Calcaneus Fracture (Broken Heel)
Read More >
If a Calcaneus fracture is treated conservatively, you can walk on it when wearing a walker boot as pain allows. The rocker sole and aircast protection of a walker boot facilitate a typical walking pattern for short distances of 5-10 minutes, but you should stop walking if you experience pain.
It takes 6 weeks for a broken heel to heel if it is being managed conservatively. This is usually followed by 6 weeks of rehabilitation with a Physical Therapist to address mobility and strength deficits of the foot and ankle.
It takes a lot of force to break your calcaneus bone, with the most common causes of calcaneus fracture being a fall from a height or a car crash. However, Calcaneus stress fractures are possible through repetitive strain to the bone from activities such as running.
Related Article: Symptoms, Causes and Diagnosis of a Broken Heel
In the first 6 weeks of a Calcaneus Fracture, you will wear a walker boot, so your exercise options are minimal. You can do some weighted machine exercises for your upper body and some core exercises on your back where your heel doesn’t touch the floor.
We recommend elevating a broken foot as often as possible, including sleeping. To make yourself comfortable, you can place pillows under your knees and feet while trying to keep your heel elevated above your heart for maximum effect on swelling reduction.
Related Article: Walker boot for Foot Fracture
You cannot ride a bike for the first 4-6 weeks after a fractured heel. Still, once the boot is removed, you can discuss returning to static cycling and low resistance with your Physical Therapist as it assists with swelling reduction and increases the strength in your leg.
Swimming is one of the first activities you can return to after a broken heel, as no impact is involved. Returning to swimming usually takes 4-6 weeks in a walker boot.
If you have a Calcaneus fracture or broken heel, you can typically return to running after 12 weeks. The initial 4-6 weeks are spent in a walker boot, while the next 6 weeks are spent building up your strength and mobility with a Physical Therapist before returning to running.
This is not medical advice.

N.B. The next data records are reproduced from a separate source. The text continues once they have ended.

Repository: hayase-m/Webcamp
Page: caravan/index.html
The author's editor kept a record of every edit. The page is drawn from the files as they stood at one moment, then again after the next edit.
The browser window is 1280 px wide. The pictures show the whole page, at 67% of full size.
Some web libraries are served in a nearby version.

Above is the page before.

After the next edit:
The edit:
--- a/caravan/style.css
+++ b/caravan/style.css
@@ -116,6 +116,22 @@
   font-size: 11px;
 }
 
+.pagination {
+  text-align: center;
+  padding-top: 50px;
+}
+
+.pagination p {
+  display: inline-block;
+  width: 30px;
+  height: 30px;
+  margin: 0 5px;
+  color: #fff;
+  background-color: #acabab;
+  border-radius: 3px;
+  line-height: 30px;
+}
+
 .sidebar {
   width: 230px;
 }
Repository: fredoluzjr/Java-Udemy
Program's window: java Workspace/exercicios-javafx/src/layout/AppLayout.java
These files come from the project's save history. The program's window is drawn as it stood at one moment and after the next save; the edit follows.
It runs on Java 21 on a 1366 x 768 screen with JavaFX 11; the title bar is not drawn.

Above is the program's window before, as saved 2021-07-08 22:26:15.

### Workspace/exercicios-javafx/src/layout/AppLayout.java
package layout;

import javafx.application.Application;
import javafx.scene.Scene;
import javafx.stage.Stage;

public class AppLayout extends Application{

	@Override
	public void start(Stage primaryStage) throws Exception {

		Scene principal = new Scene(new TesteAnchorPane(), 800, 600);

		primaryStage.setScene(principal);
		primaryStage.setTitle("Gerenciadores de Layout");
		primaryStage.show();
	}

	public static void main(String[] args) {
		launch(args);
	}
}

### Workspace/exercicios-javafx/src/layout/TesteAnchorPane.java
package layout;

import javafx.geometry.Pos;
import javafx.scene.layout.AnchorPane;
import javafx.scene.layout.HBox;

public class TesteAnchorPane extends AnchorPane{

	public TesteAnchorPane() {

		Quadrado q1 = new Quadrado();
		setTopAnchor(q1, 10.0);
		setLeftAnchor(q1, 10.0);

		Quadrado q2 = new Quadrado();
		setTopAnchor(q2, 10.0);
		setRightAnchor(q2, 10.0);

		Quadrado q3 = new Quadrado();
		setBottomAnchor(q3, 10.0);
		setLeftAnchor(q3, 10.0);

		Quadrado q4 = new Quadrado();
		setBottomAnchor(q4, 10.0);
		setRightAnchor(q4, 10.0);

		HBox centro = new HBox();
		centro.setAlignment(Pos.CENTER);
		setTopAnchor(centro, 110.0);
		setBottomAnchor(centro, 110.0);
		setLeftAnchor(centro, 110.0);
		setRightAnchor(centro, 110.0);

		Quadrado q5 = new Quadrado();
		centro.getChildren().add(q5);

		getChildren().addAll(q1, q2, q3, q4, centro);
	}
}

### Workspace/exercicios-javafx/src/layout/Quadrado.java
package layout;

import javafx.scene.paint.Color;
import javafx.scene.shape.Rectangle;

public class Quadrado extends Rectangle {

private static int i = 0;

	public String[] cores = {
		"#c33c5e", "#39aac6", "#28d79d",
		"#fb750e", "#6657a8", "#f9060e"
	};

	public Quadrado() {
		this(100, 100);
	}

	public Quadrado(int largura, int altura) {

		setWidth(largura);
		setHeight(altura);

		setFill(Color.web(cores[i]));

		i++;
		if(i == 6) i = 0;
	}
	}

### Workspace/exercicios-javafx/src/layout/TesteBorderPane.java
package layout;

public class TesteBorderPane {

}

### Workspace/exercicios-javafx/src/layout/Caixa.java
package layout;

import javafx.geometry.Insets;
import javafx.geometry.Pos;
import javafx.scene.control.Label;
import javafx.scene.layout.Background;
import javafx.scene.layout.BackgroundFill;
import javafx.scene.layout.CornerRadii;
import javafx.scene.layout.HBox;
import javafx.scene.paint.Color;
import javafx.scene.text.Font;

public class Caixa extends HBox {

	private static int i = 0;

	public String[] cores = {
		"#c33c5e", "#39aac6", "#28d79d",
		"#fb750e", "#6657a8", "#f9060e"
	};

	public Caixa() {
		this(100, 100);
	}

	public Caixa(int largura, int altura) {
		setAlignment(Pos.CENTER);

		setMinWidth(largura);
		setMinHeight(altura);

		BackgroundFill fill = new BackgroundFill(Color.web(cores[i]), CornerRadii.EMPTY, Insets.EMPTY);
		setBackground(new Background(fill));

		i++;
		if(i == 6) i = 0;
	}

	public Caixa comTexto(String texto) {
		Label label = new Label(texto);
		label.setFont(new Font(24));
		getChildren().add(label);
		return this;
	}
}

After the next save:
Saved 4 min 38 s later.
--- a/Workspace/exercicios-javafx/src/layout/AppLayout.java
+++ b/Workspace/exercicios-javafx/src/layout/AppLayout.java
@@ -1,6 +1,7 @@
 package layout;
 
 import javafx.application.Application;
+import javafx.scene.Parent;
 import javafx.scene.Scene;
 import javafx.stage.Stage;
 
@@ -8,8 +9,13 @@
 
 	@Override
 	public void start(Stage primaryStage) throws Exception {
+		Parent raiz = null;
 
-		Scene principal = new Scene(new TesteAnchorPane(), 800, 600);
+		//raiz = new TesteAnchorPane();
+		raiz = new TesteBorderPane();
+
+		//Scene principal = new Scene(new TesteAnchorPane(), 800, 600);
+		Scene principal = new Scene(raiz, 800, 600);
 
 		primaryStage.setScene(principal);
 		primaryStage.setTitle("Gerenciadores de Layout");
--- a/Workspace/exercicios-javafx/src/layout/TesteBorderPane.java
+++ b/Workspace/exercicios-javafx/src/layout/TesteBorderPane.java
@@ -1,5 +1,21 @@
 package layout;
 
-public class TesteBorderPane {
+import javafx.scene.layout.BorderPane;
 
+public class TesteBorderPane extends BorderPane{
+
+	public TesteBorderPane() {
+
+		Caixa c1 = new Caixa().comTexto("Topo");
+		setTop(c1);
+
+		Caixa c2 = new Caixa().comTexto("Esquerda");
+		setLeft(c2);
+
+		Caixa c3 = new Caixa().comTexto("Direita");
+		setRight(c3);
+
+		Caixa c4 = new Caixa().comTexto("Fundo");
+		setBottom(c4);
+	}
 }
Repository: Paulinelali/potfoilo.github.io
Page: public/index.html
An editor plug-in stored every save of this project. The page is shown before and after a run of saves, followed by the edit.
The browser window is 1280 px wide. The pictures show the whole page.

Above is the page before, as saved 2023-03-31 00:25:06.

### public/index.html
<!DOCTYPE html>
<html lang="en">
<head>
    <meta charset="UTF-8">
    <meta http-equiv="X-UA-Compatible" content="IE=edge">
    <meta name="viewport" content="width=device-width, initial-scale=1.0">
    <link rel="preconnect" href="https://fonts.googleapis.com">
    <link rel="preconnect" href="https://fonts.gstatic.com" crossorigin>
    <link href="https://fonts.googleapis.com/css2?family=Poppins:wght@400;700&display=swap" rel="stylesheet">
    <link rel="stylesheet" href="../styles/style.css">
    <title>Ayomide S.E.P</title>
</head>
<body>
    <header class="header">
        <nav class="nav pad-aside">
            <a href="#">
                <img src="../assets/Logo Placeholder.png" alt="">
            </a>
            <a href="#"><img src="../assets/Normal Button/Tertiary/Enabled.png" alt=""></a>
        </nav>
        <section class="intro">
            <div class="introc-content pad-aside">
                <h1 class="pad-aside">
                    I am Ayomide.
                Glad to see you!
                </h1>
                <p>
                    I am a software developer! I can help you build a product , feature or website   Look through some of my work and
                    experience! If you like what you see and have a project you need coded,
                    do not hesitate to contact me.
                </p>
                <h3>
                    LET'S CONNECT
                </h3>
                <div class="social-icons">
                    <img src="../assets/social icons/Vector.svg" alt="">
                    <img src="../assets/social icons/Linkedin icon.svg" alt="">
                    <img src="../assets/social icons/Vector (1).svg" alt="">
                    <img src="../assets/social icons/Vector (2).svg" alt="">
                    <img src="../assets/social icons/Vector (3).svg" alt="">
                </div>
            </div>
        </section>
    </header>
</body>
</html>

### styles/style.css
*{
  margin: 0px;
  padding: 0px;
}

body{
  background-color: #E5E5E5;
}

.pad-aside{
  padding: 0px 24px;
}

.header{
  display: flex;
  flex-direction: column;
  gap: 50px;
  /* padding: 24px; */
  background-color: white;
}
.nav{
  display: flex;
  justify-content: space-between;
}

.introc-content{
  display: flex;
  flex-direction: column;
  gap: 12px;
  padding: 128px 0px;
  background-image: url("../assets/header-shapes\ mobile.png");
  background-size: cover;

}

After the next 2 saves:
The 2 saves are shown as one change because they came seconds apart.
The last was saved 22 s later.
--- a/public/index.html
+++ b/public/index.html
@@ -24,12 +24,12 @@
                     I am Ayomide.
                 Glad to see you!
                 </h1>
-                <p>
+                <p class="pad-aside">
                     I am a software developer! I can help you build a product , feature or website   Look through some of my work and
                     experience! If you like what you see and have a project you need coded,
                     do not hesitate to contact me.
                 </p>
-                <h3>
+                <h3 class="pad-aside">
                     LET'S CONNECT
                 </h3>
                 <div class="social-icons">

We recommend a consultation with a medical professional such as James McCormack. He offers Online Physiotherapy Appointments for £45.